The silky sifaka is a large lemur characterized by long, silky, white fur. It has a very restricted range in northeastern Madagascar, where it is known locally as the simpona. It is listed by the International Union for Conservation of Nature as one of the world’s 25 most critically endangered primates.
About Silky sifaka in brief
The silky sifaka is a large lemur characterized by long, silky, white fur. It has a very restricted range in northeastern Madagascar, where it is known locally as the simpona. It is listed by the International Union for Conservation of Nature as one of the world’s 25 most critically endangered primates. The species is only found within a few protected areas in the rainforests of northeastern Madagascar. It consumes mainly leaves and seeds, but also fruit, flowers, and even soil on occasion. Males frequently scent-mark on top of scent marks made by other group members, particularly females. Males also gouge trees with their toothcomb prior to chest scent-marksing. The name’sifaka’ is a reference to a common general alarm vocalization given by western dry forest sifakas in which they emit an explosive, hiss-like \”shee-faak\” call several times in succession. It relies strongly on scent for communication, and only mates one day a year during the start of the rainy season. It lives in groups of two to nine individuals, and spends most of its day feeding and resting, though it also devotes a considerable amount of time to social behaviors, such as playing and grooming, as well as travelling.
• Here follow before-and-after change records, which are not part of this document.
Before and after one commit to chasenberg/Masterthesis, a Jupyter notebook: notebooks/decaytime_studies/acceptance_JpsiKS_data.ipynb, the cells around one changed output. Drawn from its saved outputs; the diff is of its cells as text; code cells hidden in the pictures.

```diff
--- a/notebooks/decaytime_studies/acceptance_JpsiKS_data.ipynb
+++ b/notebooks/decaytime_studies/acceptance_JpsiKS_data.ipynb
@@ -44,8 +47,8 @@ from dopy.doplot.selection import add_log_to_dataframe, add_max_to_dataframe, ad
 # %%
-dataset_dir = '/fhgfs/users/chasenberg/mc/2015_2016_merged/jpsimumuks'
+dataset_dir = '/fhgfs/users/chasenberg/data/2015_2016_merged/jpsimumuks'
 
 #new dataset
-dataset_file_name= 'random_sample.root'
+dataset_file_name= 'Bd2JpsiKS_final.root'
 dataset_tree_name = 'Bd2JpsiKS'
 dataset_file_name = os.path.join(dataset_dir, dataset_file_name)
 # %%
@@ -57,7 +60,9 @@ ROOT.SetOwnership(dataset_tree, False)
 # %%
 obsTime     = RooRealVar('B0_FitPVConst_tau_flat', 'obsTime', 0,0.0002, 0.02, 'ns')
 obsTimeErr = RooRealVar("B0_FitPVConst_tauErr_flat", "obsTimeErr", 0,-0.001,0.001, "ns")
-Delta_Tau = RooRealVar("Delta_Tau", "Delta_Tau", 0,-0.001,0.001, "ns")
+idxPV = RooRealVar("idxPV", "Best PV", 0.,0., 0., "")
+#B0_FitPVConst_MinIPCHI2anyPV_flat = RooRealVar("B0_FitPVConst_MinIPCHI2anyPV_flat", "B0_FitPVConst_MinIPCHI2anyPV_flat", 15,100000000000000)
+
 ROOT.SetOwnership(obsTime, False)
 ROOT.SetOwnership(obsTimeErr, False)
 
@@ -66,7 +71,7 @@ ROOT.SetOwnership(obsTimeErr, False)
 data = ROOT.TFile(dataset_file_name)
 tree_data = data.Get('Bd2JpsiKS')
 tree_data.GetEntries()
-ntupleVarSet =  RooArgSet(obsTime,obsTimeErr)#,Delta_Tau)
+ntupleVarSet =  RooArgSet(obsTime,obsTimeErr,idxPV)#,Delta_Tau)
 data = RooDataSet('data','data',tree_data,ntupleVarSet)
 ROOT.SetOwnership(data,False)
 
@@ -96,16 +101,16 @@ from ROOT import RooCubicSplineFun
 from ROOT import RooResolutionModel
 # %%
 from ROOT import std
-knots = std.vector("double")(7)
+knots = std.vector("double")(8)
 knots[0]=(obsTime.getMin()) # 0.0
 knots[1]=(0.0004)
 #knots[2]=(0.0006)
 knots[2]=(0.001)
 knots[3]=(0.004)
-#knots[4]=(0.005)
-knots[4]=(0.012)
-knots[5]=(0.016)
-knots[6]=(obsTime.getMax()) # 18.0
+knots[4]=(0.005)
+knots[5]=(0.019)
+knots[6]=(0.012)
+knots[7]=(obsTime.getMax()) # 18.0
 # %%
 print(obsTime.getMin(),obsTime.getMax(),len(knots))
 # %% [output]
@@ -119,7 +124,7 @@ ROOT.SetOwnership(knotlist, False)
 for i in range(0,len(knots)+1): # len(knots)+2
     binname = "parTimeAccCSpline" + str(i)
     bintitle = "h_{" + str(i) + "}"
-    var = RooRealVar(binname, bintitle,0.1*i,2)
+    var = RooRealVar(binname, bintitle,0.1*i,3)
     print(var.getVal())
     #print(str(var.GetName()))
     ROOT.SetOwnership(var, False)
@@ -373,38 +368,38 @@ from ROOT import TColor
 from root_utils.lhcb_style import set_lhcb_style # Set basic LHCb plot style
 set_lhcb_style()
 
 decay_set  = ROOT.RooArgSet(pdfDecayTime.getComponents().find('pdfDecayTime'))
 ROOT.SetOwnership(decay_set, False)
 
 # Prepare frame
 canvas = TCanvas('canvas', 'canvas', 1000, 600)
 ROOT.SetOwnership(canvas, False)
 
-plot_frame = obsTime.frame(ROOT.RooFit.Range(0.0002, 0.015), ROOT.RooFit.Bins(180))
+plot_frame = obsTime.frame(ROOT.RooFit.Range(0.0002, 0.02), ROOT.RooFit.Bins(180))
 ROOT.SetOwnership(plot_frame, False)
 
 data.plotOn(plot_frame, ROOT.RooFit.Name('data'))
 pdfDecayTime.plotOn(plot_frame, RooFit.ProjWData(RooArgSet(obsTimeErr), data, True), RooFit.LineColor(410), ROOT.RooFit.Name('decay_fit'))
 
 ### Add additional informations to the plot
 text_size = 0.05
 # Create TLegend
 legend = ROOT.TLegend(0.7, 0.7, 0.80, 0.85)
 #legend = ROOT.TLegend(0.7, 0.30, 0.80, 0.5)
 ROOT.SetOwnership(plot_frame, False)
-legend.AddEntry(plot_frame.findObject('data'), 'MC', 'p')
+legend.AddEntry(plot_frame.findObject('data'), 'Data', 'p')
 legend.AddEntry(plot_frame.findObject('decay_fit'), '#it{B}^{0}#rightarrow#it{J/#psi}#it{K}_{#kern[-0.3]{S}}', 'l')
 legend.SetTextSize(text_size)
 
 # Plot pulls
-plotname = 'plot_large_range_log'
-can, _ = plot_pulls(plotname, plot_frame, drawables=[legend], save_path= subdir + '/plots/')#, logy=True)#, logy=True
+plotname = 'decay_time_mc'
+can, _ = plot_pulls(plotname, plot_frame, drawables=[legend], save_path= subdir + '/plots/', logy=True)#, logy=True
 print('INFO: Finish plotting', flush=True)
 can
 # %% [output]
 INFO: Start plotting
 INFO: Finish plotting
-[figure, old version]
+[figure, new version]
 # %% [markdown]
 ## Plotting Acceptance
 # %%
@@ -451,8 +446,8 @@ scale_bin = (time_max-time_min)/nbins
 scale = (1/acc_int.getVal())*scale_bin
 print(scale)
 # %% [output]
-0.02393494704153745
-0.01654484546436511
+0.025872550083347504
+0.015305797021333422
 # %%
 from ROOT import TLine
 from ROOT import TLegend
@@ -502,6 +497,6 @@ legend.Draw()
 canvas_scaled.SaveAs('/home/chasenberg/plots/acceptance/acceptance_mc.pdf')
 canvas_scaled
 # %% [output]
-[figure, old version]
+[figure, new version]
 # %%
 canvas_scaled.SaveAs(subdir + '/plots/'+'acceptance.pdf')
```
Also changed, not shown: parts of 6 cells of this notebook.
Females occasionally take priority over males during feeding. As with other lemurs, nonmaternal infant care is common, and both sexes often groom, play with, occasionally carry, and nurse infants that are not their own.
No local fady exists against eating this species. Habitat disturbance, like slash-and-burn agriculture, illegal logging of precious woods and fuel-wood, also occurs within the protected areas where it was found. The silkySifaka was initially described in 1871 by French naturalist Alfred Grandidier in a formally published letter to French zoologist Alphonse Milne-Edwards. He then named the species Propithecus candidus due to its white color, which he likened to that of Verreaux’s s ifaka, but without the dark fur on its head or the ash-colored spot on the back. The specific name, candidus, is Latin for \”white\”, while the specific name of the taxonomic synonym sericeus is derived from the Greek word for \”silk\”. The first specimen was obtained in 1872 and provided by a Monsieur Guurur Guinet, a planter from Sambava. Upon those findings, they changed the name to P. candidus sericeus. Upon further review, Grandidiers demoted the silky Sifaka to a variety or \”race of the diademed sifka\” by 1931, taking all eastern sifaks into account. By the time of the 1931 German lemur taxonomy, the original name had become a synonym for the original species, Propitheus candidus. The current name is P. sericeUS.